The NaMo wave swayed a portion of Lalu Prasad’s core Yadav votes, triggering the defeat of his wife Rabri Devi in Saran and daughter Misa Bharti in Pataliputra.
The RJD leaders of Saran were shocked to see the lead of the BJP candidate, Rajiv Pratap Rudy, from the Chhapra Assembly segment spiralling over 39,000. Rudy led only by a little over by 5,000 from this segment in 2009, when Lalu emerged the winner in the Lok Sabha seat.
Worse was Garkha — a Yadav-dominated Assembly segment where Rabri led by only 600 votes. Lalu had led by over 20,000 votes in the same segment in 2009. Rabri’s highest lead — exactly 13,000 — was in the Para segment. Rabri ultimately lost by around 40,000 votes.
“A significant portion of Yadavs voted for Rudy because of the Modi wave,” said an RJD leader.
An RJD leader of Madhubani said: “The much-hyped MY (Muslim-Yadav) consolidation did not take place in several constituencies where we were sure to win. The party candidates from Darbhanga and Madhubani were shocked when the counting progressed on May 16. We trailed in the Assembly segments where we were supposed to lead because of the existing Yadav population.”
A leader of Raghuvansh Prasad Singh’s stature did not get the Yadav votes in Vaishali. The loss of Lalu’s core votes hurt the RJD the most possibly in Pataliputra, where Misa contested against the BJP’s Ram Kripal Yadav.
The Maner Assembly segment of the constituency has always played decisive role in the Lok Sabha constituency.

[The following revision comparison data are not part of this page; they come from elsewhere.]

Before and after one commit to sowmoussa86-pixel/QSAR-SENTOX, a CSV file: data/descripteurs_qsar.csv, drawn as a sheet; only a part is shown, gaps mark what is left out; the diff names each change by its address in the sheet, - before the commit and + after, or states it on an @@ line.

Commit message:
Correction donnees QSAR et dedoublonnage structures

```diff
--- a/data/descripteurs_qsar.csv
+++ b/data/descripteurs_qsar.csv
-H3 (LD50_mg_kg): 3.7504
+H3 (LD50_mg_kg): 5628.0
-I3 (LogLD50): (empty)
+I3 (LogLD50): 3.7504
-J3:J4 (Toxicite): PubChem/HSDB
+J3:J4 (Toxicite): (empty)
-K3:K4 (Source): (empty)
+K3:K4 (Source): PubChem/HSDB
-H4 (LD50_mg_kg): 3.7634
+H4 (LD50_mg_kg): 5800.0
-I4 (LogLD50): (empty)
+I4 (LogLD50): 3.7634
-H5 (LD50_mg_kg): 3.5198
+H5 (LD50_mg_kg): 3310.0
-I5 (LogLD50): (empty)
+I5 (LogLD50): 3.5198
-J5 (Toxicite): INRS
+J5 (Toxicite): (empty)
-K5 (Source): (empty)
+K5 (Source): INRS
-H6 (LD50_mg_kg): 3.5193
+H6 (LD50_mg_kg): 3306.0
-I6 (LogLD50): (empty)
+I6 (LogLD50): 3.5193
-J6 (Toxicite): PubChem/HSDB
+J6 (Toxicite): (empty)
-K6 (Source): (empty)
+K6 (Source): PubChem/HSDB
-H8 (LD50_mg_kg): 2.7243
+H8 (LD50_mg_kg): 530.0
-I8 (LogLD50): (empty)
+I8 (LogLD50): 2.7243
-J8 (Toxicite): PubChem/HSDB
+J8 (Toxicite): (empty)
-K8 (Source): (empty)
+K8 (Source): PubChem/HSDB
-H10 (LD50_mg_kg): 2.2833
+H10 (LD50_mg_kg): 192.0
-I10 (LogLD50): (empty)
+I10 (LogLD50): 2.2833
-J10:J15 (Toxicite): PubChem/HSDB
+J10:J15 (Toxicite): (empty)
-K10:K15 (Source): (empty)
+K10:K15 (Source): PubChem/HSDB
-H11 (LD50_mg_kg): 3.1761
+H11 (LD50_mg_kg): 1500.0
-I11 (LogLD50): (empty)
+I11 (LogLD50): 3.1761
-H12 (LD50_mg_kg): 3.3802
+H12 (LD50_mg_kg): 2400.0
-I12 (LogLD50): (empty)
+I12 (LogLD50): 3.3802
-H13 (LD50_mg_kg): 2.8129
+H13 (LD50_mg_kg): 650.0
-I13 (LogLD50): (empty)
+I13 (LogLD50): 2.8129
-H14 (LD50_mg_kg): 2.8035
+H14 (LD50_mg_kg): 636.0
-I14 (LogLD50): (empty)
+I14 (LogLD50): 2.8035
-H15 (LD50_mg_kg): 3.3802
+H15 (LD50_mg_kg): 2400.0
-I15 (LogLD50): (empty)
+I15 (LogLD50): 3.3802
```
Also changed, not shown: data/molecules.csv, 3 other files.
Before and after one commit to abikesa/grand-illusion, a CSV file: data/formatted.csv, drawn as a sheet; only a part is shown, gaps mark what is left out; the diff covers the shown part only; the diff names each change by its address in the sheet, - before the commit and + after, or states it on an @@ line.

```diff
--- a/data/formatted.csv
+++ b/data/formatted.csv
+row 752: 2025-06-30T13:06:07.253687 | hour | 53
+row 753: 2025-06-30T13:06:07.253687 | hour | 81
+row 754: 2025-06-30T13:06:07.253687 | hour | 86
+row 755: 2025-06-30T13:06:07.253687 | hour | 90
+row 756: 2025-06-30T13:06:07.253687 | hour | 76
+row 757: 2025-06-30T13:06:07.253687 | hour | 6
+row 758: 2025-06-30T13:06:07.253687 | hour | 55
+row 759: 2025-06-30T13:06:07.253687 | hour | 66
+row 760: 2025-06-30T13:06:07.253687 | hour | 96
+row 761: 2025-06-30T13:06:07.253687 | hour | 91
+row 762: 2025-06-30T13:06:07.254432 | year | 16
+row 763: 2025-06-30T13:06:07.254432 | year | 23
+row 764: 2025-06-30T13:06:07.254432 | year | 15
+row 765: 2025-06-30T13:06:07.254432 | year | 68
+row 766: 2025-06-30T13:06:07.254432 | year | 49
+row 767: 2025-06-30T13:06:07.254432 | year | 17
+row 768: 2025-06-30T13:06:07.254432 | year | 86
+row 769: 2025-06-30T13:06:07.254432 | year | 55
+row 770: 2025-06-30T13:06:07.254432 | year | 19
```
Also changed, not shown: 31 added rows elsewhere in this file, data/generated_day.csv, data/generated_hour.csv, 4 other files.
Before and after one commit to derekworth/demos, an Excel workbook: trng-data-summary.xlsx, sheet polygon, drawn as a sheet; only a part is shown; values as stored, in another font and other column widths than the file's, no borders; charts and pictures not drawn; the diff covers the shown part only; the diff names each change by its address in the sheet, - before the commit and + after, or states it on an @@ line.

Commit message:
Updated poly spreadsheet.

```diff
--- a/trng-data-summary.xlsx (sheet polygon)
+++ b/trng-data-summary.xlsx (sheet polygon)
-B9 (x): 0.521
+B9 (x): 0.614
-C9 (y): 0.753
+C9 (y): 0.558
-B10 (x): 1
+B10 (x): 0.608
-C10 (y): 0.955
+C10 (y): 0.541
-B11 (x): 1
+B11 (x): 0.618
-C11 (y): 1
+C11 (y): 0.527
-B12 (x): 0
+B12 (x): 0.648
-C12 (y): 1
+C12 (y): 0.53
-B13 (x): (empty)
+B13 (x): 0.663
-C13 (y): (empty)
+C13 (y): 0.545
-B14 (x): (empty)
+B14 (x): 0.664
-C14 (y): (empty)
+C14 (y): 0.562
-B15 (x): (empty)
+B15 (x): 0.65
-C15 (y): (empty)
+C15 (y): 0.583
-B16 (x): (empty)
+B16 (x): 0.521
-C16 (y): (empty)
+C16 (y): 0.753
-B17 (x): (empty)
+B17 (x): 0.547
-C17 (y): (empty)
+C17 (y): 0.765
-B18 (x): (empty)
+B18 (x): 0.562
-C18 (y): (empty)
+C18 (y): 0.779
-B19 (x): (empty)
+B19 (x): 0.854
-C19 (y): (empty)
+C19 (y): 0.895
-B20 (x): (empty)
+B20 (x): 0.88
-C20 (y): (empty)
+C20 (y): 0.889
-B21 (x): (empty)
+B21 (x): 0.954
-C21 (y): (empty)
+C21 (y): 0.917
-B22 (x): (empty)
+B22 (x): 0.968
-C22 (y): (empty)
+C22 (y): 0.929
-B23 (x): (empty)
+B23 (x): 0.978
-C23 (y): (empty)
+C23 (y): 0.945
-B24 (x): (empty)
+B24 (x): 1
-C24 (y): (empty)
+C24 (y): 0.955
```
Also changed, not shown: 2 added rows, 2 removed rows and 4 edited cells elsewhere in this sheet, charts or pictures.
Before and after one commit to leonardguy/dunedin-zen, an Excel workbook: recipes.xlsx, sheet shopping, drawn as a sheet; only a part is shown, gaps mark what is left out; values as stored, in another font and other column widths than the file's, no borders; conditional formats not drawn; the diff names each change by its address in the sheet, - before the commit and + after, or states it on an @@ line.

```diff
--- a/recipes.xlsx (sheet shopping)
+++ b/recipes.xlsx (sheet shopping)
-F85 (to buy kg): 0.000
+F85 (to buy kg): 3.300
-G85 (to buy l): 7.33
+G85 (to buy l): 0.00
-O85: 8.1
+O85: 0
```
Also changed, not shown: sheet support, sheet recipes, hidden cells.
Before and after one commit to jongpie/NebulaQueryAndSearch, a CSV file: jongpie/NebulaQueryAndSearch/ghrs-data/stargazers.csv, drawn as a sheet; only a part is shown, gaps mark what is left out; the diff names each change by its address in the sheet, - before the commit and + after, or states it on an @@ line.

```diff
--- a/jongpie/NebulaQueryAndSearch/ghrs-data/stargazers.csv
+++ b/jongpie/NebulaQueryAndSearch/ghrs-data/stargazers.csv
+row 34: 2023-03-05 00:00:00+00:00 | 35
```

“Maner happened to be a part of Ara Lok Sabha seat in 2004 when the seats were not delimited. The then RJD candidate, Kanti Singh, led by a margin of about 50,000 in the segment — enough for her to win despite trailing in a couple of segments. Unfortunately, the voters of Maner never gave such a margin to either Misa this time or her father Lalu Prasad in 2009,” said Ramkaran Yadav a shopkeeper of Maner.
Lalu’s core support group — the Yadavs — are dominant in Maner. But Misa had a lead of only about 7,000 votes over her rival Ram Kripal. Her father, Lalu, had a lead of about 17,000 votes in the segment over his nearest rival Ranjan Prasad Yadav of the JD(U) in 2009.
“It is worrisome that our core vote is diminishing,” said an RJD MLA, stressing that it was an indication that a section of youths of the caste had been swayed by the Modi wave this time.
In the Danapur segment of the constituency, Lalu had conceded a lead of only about 13,000 votes. This time, Misa trailed by around 24,000 votes.
A semi-urban area, a large population of Danapur lives in the riverine belt. Most of them are Yadavs. As the sun rises in the east, the vote of this populace naturally went to only one party — the RJD.
Lalu had gone out of the way to persuade history-sheeter Rit Lal Yadav not to contest. Despite Rit Lal’s support, the Yadav votes were not evenly distributed in the riverine area in this general election. The RJD paid the price of letting a popular Yadav leader like Ram Kripal crossover to the BJP.
Phulwari is another Assembly segment in the Pataliputra Lok Sabha constituency having a substantial Muslim and Kurmi votes. Ram Kripal managed to lead there also.
“There is definitely something wrong with our core votes. We should have taken a lead in Phulwari but trailed there,” said an RJD MLA.
Ranjan Prasad Yadav, the JD(U) candidate who defeated Lalu in the Pataliputra seat in 2009, admitted that he was also “blown over by the NaMo wave”.
“I had undertaken several development work in the constituency. Still I did not get votes,” said the outgoing MP.
Ranjan had defeated Lalu by a margin of around 16,000 votes.
In 2014, Ram Kripal was able to increase the lead over the RJD in the Vikram Assembly segment to about 20,000 from around 13,000, while Misa retained the lead of the RJD in Masuri and Paliganj Assembly segments. But the margins were small (varying from 2,500 to 12,000), prompting her defeat by around 40,000 votes.
Humbled in the poll debut, Misa is not dispirited. She courageously declared that she would continue with politics and strengthen her party before the Assembly polls. Her confidence stemmed from the people she connected with during the campaigning and the over 3 lakh votes she polled in the Pataliputra constituency.
Victor Ram Kripal Yadav conceded that it was a tough battle. “I was not fighting Misa Bharti but Lalu Prasad,” he said. But the people of Pataliputra confided in me.